▶ [Task] Report each line from the records where the string "video" turns up.
════════
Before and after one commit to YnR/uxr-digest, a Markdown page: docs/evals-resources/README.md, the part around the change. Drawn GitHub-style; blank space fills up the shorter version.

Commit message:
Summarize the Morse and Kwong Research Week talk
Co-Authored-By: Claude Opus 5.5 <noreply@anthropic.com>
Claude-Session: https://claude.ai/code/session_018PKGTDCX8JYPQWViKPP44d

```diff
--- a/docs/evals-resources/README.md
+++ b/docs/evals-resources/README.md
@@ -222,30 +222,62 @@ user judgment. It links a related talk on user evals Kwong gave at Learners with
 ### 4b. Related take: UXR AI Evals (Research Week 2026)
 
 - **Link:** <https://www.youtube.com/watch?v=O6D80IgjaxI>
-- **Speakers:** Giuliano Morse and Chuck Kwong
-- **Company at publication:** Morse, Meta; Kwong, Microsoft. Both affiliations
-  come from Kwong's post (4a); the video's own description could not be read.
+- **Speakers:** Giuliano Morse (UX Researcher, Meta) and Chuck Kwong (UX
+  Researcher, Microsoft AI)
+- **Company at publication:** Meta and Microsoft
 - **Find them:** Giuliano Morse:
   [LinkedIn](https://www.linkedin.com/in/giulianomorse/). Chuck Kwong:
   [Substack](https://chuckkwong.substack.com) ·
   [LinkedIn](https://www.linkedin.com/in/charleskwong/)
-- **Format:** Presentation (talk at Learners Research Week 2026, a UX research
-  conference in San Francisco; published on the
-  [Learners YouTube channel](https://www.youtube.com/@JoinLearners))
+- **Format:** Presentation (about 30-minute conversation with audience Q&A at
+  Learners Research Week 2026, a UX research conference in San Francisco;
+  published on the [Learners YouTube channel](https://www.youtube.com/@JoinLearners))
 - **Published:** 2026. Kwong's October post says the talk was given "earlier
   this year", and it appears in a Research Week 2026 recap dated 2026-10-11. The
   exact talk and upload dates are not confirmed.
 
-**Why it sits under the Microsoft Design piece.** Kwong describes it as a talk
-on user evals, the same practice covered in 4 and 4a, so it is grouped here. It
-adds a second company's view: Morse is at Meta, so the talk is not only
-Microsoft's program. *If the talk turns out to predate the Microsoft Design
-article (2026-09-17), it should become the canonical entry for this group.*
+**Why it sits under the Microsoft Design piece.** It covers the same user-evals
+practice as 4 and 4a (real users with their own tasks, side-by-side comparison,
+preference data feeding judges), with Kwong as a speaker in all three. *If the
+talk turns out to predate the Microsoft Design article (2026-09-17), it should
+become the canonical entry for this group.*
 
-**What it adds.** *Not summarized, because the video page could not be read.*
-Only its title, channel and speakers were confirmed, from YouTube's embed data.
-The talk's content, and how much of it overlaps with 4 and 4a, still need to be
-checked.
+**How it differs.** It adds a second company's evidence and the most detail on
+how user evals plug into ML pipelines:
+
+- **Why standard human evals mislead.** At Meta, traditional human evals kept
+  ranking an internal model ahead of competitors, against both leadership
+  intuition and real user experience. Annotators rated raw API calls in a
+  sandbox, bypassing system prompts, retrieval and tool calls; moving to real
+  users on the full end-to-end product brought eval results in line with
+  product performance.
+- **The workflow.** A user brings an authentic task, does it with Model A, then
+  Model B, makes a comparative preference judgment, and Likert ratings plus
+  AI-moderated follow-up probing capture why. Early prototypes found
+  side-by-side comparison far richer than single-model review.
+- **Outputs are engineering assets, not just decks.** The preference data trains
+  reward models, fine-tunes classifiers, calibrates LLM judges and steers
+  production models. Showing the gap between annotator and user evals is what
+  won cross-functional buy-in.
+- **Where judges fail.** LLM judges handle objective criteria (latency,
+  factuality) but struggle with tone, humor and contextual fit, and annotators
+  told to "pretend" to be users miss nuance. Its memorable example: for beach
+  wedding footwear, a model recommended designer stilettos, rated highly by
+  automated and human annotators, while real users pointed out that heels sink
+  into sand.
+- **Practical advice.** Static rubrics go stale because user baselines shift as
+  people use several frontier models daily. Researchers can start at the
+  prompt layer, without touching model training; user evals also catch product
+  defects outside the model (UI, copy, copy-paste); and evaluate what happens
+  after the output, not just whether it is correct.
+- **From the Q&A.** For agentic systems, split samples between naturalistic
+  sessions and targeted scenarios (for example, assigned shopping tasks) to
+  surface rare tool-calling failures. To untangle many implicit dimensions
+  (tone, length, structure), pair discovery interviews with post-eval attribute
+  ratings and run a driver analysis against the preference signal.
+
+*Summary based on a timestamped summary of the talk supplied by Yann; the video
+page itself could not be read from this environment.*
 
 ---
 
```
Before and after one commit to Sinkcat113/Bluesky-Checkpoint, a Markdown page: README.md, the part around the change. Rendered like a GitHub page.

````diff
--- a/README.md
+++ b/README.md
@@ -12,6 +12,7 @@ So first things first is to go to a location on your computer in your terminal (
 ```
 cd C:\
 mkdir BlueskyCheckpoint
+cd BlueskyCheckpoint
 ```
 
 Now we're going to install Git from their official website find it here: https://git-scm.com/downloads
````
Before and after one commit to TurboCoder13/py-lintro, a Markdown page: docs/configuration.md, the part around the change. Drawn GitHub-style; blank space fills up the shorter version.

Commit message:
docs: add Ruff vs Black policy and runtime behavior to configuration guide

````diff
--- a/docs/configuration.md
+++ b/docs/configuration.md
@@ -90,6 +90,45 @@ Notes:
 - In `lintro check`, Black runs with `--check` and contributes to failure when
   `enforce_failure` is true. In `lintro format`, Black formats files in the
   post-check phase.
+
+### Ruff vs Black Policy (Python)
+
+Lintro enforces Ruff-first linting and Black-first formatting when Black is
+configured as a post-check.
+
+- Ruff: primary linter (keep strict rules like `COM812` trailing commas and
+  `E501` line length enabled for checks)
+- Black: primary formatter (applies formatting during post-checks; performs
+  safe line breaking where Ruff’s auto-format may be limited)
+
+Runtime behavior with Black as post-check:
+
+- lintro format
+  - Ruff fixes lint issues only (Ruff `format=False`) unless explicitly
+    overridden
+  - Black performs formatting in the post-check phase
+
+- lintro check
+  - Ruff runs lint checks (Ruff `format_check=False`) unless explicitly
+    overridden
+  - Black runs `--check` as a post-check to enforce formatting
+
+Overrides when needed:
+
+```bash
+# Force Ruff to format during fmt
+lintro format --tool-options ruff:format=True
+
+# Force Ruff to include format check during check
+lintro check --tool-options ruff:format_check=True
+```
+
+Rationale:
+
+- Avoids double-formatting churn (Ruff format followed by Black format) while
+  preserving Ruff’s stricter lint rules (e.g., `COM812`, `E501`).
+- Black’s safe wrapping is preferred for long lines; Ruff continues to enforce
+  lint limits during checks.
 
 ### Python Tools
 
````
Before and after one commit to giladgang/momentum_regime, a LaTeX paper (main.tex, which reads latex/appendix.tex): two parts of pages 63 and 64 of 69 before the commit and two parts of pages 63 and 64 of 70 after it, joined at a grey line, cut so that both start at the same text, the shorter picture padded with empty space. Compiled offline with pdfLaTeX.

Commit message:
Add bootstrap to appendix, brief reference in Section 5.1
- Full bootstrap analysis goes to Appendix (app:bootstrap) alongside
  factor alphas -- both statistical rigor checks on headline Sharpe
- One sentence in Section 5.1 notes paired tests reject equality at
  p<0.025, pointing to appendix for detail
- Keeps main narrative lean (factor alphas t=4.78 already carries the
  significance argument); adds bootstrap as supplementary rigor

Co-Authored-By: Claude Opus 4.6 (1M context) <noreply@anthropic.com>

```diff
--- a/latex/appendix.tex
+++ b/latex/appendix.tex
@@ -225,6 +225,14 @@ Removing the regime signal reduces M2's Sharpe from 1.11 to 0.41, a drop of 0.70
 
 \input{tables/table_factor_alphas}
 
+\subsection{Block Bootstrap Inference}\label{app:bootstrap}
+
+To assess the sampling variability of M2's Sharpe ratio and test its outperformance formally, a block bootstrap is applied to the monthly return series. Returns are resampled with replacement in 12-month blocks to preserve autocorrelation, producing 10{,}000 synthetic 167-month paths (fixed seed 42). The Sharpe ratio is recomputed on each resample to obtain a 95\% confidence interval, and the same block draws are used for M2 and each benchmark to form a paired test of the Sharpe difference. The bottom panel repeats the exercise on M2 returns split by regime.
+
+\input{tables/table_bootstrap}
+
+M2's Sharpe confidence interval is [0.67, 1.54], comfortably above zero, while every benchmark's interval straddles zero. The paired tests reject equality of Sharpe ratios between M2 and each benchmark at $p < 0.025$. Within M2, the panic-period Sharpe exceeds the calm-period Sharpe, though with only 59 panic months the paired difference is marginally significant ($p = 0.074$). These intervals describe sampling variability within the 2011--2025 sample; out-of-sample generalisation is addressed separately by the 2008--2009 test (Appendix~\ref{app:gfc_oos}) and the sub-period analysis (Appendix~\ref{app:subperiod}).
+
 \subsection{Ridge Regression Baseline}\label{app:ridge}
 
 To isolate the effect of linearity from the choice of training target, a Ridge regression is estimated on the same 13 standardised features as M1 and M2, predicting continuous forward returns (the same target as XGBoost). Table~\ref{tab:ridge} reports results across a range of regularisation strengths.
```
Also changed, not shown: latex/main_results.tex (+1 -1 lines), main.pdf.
════════
▶ [Answer for the task]
-  come from Kwong's post (4a); the video's own description could not be read.
-**What it adds.** *Not summarized, because the video page could not be read.*
+*Summary based on a timestamped summary of the talk supplied by Yann; the video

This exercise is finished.